It is very important to include a well-drafted clause in the employment contract for protection of confidential information, both during employment and after the employment relationship ends. You will get very little protection automatically from the law and undoubtedly your start-up will have lots of confidential information it needs to protect – think, for example, lists and details of clients and prospects, terms of business, pricing strategies, marketing plans and forecasts. A confidentiality clause will set out clearly the types of information that are protected and will restrict what employees can do with it. Adding this clause to your template employment contract will deter employees from seeking to steal or misuse confidential information, and will give you a legal basis to take action should any employee try to do so.
Clarify the position with intellectual property
Generally, in the UK, an employer will automatically own any intellectual property rights arising over works created by its employees in the course of their employment. There are however exceptions to this rule and each case turns on its facts. It is helpful, therefore, to include express wording about IP rights in the contract of employment so employees know where they stand.
If IP ownership is a crucial part of your start-up, you should seek specialist legal advice to understand fully how IP rights arise and should be protected.
Consider restrictive covenants
Restrictive covenants, or post-termination restraints, are designed to protect the employer against competitive activities by former employees for a specified length of time after they leave your business. These provisions are aimed at what happens after the employee leaves and are in addition to any restrictions you have in place during the employment relationship (for example restricting employees from having second jobs or side-hustles if these conflict with the activities of the start-up). There are various types of restrictions with different aims. For example: a non-dealing clause intends to stop a former employee doing business with your customers, clients, prospects or partners, whereas a non-poaching clause intends to stop them from employing or enticing other colleagues away.
Any post-termination restraint that goes further than reasonably necessary to protect a legitimate business interest will be void as a restraint of trade and unenforceable. What is reasonable depends on your business and the employee’s specific duties and responsibilities. If you go too far in your attempts to restrain the employee, you can end up with no protection at all. Our top tip, therefore, is to spend some time tailoring the drafting of these clauses to the specific role of the employee in question to give the best possible protection from post-employment competition by former employees.
Look into garden leave
In some situations, where an employee is serving their notice period, you may want them to stay away from work to minimise any potential damage. This enforced period away from work is called “garden leave”. There is no automatic right to place an individual on garden leave so it is advisable to include an express provision in your employment contracts that gives you the discretion to do this.
Be aware, though, that most well-drafted post-termination restraints will have a garden leave off-set which will reduce the duration of any restrictions by the same period of time that an employee has spent on garden leave before their employment ends.
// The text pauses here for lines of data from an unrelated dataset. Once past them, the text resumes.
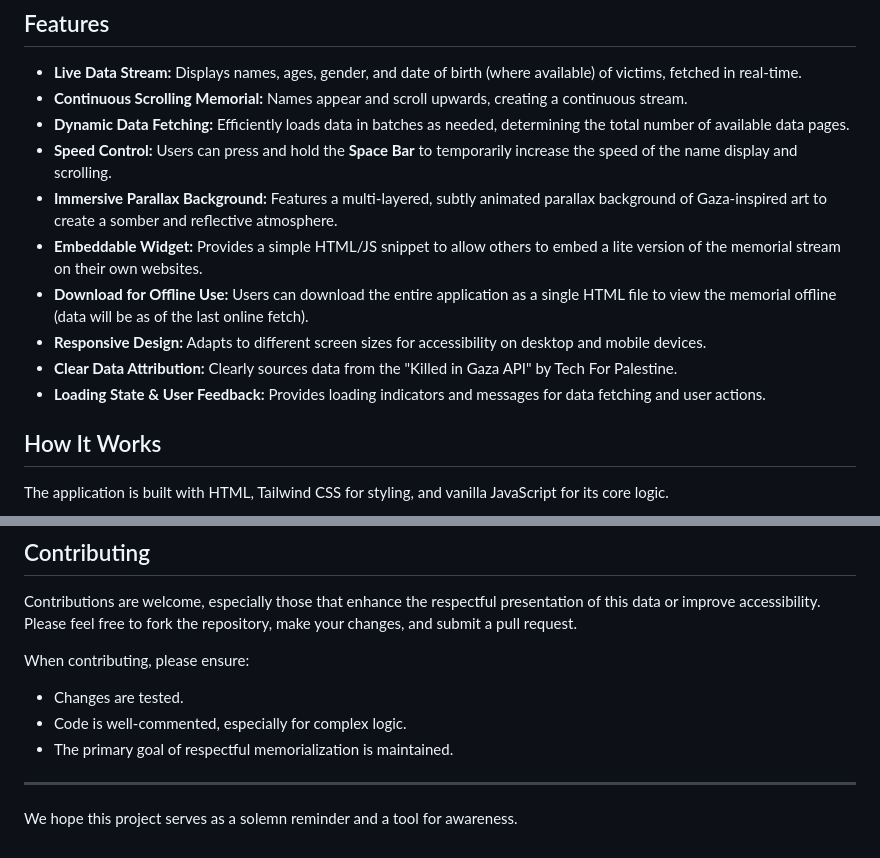
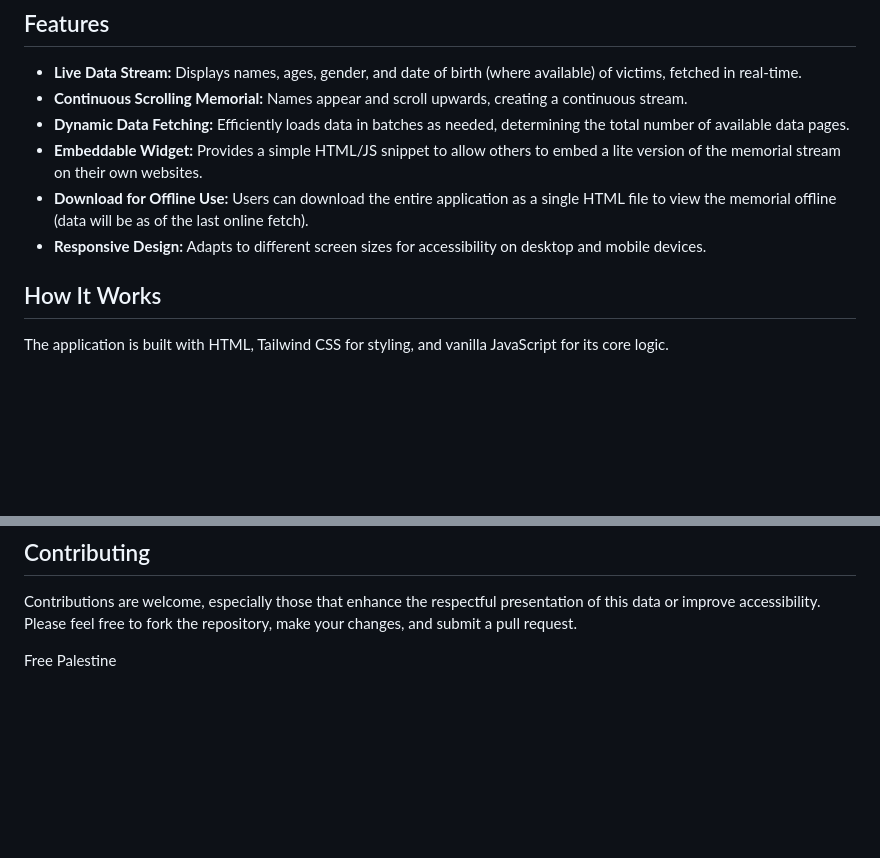
Before and after one commit to mattsdevstuff/Gaza-Casualty-Names, a Markdown page: README.md, 2 parts joined by grey strips. Drawn GitHub-style; blank space fills up the shorter version.

```diff
--- a/README.md
+++ b/README.md
@@ -9,13 +9,9 @@ This project is a web application designed to serve as a live, scrolling memoria
 * **Live Data Stream:** Displays names, ages, gender, and date of birth (where available) of victims, fetched in real-time.
 * **Continuous Scrolling Memorial:** Names appear and scroll upwards, creating a continuous stream.
 * **Dynamic Data Fetching:** Efficiently loads data in batches as needed, determining the total number of available data pages.
-* **Speed Control:** Users can press and hold the **Space Bar** to temporarily increase the speed of the name display and scrolling.
-* **Immersive Parallax Background:** Features a multi-layered, subtly animated parallax background of Gaza-inspired art to create a somber and reflective atmosphere.
 * **Embeddable Widget:** Provides a simple HTML/JS snippet to allow others to embed a lite version of the memorial stream on their own websites.
 * **Download for Offline Use:** Users can download the entire application as a single HTML file to view the memorial offline (data will be as of the last online fetch).
 * **Responsive Design:** Adapts to different screen sizes for accessibility on desktop and mobile devices.
-* **Clear Data Attribution:** Clearly sources data from the "Killed in Gaza API" by Tech For Palestine.
-* **Loading State & User Feedback:** Provides loading indicators and messages for data fetching and user actions.
 
 ## How It Works
 
@@ -80,11 +76,5 @@ No build process or complex dependencies are required for the main application.
 
 Contributions are welcome, especially those that enhance the respectful presentation of this data or improve accessibility. Please feel free to fork the repository, make your changes, and submit a pull request.
 
-When contributing, please ensure:
-* Changes are tested.
-* Code is well-commented, especially for complex logic.
-* The primary goal of respectful memorialization is maintained.
 
----
-
-We hope this project serves as a solemn reminder and a tool for awareness.
+Free Palestine
```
So, before deciding to exercise a garden leave clause, you should consider the pros and cons first.
Act quickly in response to any threats
If an employee breaches – or threatens to breach – their duties or restrictive covenants, it is paramount to act quickly to minimise the potential damage to your business and to avoid any argument that you have delayed.
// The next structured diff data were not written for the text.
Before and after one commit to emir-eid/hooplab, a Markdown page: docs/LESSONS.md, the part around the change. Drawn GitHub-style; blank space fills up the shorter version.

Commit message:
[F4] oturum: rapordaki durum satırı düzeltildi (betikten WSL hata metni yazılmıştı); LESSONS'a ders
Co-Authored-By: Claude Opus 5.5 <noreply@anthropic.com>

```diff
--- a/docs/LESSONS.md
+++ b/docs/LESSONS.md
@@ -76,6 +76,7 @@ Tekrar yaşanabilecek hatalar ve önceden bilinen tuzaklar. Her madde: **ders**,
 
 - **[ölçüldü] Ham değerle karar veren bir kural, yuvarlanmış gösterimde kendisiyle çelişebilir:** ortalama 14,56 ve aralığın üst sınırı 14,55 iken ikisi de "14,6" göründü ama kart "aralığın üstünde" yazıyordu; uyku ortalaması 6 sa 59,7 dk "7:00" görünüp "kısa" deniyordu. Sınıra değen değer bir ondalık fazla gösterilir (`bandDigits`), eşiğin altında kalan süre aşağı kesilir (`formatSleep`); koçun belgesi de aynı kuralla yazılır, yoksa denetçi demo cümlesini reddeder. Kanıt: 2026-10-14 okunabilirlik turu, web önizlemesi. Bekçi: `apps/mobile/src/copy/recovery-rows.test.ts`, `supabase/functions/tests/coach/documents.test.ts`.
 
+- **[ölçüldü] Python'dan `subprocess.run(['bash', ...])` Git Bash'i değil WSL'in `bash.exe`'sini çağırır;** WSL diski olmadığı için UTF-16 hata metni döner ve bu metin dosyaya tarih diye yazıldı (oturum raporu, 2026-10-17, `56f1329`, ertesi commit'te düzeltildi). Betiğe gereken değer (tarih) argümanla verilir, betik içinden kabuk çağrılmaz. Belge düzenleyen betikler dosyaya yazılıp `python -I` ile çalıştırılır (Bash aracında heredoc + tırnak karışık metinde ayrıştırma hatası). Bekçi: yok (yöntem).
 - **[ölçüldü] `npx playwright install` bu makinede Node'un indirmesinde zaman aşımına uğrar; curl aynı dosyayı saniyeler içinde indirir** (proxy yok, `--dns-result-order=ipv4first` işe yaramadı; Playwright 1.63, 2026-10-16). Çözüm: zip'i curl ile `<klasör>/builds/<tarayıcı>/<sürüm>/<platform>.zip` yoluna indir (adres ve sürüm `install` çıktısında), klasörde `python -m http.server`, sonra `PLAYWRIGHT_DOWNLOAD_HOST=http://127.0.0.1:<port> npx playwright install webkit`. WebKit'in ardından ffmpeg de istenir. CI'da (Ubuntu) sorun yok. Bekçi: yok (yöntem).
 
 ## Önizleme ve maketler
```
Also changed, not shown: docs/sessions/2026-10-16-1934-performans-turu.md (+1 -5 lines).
It is possible to apply to the court for an injunction which is an order either restraining the employee from doing certain acts or requiring them to do certain acts. However, you will need to act quickly if you are going to persuade the court to grant an injunction. The success of your application is likely to turn on the evidence, so you will also need to take swift action to investigate and preserve evidence of wrongdoing.